What the task requires -
Look through the lines below and copy each one that includes "sprint".

Excerpted records -
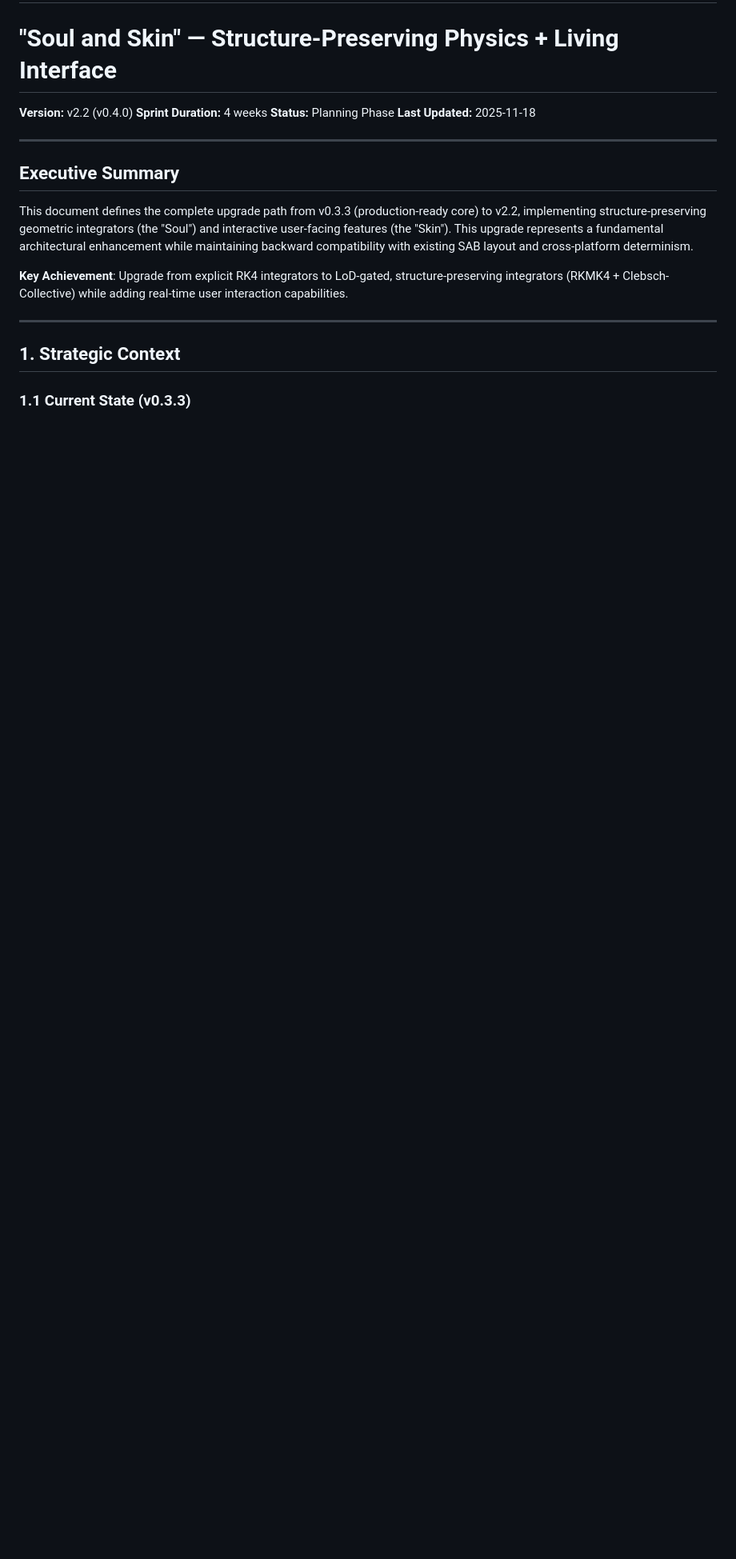
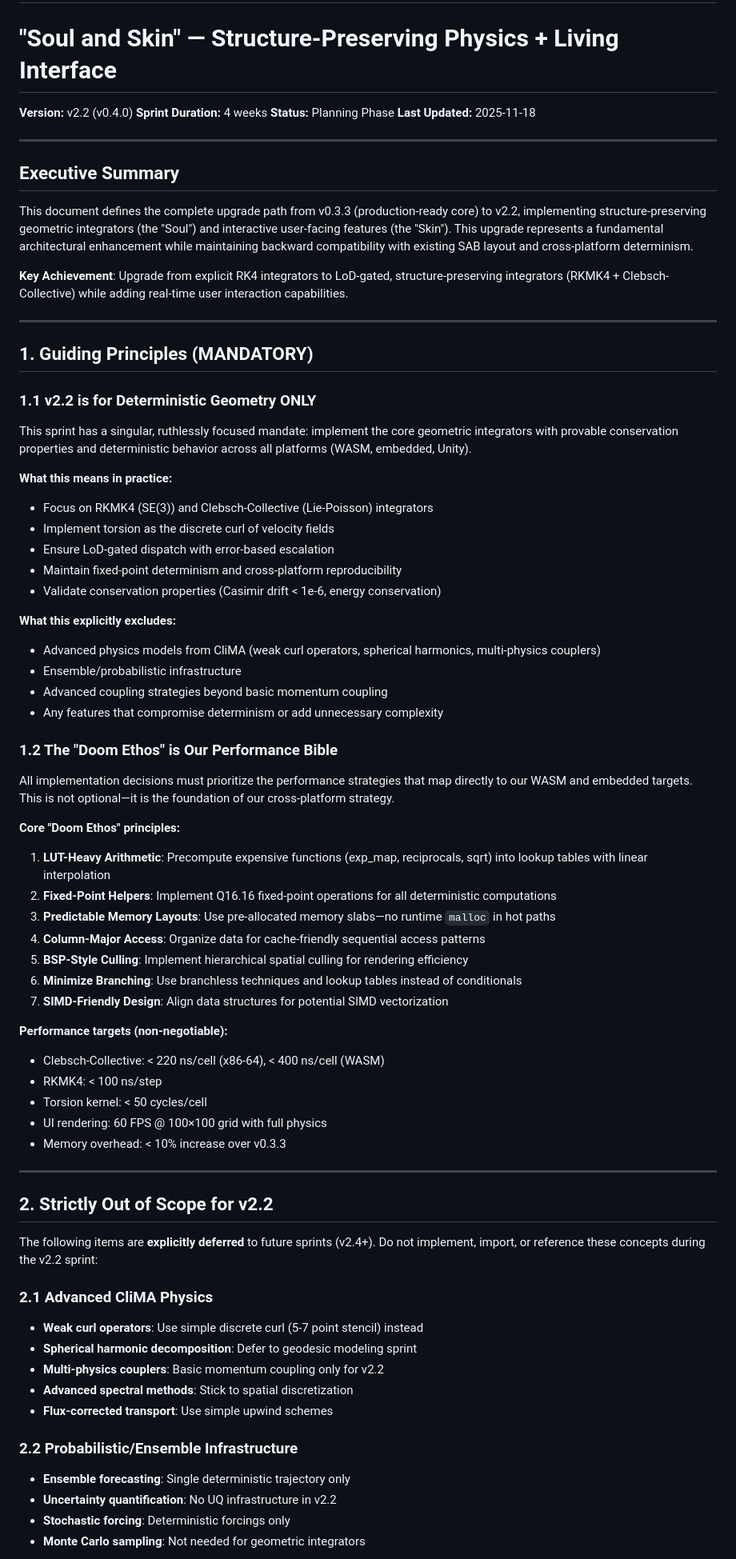
Before and after one commit to dj-ccs/negentropic-core, a Markdown page: docs/v2.2_Upgrade.md, the part around one of its changes. Shown at 80% size. GitHub-like rendering; blank space fills up the shorter version.

Commit message:
[DOCS] Lock v2.2 sprint scope to deterministic geometry

```diff
--- a/docs/v2.2_Upgrade.md
+++ b/docs/v2.2_Upgrade.md
@@ -16,6 +16,61 @@ This document defines the complete upgrade path from v0.3.3 (production-ready co
 
 ---
 
-## 1. Strategic Context
+## 1. Guiding Principles (MANDATORY)
 
-### 1.1 Current State (v0.3.3)
+### 1.1 v2.2 is for Deterministic Geometry ONLY
+
+This sprint has a singular, ruthlessly focused mandate: implement the core geometric integrators with provable conservation properties and deterministic behavior across all platforms (WASM, embedded, Unity).
+
+**What this means in practice:**
+- Focus on RKMK4 (SE(3)) and Clebsch-Collective (Lie-Poisson) integrators
+- Implement torsion as the discrete curl of velocity fields
+- Ensure LoD-gated dispatch with error-based escalation
+- Maintain fixed-point determinism and cross-platform reproducibility
+- Validate conservation properties (Casimir drift < 1e-6, energy conservation)
+
+**What this explicitly excludes:**
+- Advanced physics models from CliMA (weak curl operators, spherical harmonics, multi-physics couplers)
+- Ensemble/probabilistic infrastructure
+- Advanced coupling strategies beyond basic momentum coupling
+- Any features that compromise determinism or add unnecessary complexity
+
+### 1.2 The "Doom Ethos" is Our Performance Bible
+
+All implementation decisions must prioritize the performance strategies that map directly to our WASM and embedded targets. This is not optional—it is the foundation of our cross-platform strategy.
+
+**Core "Doom Ethos" principles:**
+1. **LUT-Heavy Arithmetic**: Precompute expensive functions (exp_map, reciprocals, sqrt) into lookup tables with linear interpolation
+2. **Fixed-Point Helpers**: Implement Q16.16 fixed-point operations for all deterministic computations
+3. **Predictable Memory Layouts**: Use pre-allocated memory slabs—no runtime `malloc` in hot paths
+4. **Column-Major Access**: Organize data for cache-friendly sequential access patterns
+5. **BSP-Style Culling**: Implement hierarchical spatial culling for rendering efficiency
+6. **Minimize Branching**: Use branchless techniques and lookup tables instead of conditionals
+7. **SIMD-Friendly Design**: Align data structures for potential SIMD vectorization
+
+**Performance targets (non-negotiable):**
+- Clebsch-Collective: < 220 ns/cell (x86-64), < 400 ns/cell (WASM)
+- RKMK4: < 100 ns/step
+- Torsion kernel: < 50 cycles/cell
+- UI rendering: 60 FPS @ 100×100 grid with full physics
+- Memory overhead: < 10% increase over v0.3.3
+
+---
+
+## 2. Strictly Out of Scope for v2.2
+
+The following items are **explicitly deferred** to future sprints (v2.4+). Do not implement, import, or reference these concepts during the v2.2 sprint:
+
+### 2.1 Advanced CliMA Physics
+- **Weak curl operators**: Use simple discrete curl (5-7 point stencil) instead
+- **Spherical harmonic decomposition**: Defer to geodesic modeling sprint
+- **Multi-physics couplers**: Basic momentum coupling only for v2.2
+- **Advanced spectral methods**: Stick to spatial discretization
+- **Flux-corrected transport**: Use simple upwind schemes
+
+### 2.2 Probabilistic/Ensemble Infrastructure
+- **Ensemble forecasting**: Single deterministic trajectory only
+- **Uncertainty quantification**: No UQ infrastructure in v2.2
+- **Stochastic forcing**: Deterministic forcings only
+- **Monte Carlo sampling**: Not needed for geometric integrators
+
```
Also changed, not shown: other parts of docs/v2.2_Upgrade.md (+68 -43 lines).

Exercise result -
[DOCS] Lock v2.2 sprint scope to deterministic geometry
+This sprint has a singular, ruthlessly focused mandate: implement the core geometric integrators with provable conservation properties and deterministic behavior across all platforms (WASM, embedded, Unity).
+The following items are **explicitly deferred** to future sprints (v2.4+). Do not implement, import, or reference these concepts during the v2.2 sprint:
+- **Spherical harmonic decomposition**: Defer to geodesic modeling sprint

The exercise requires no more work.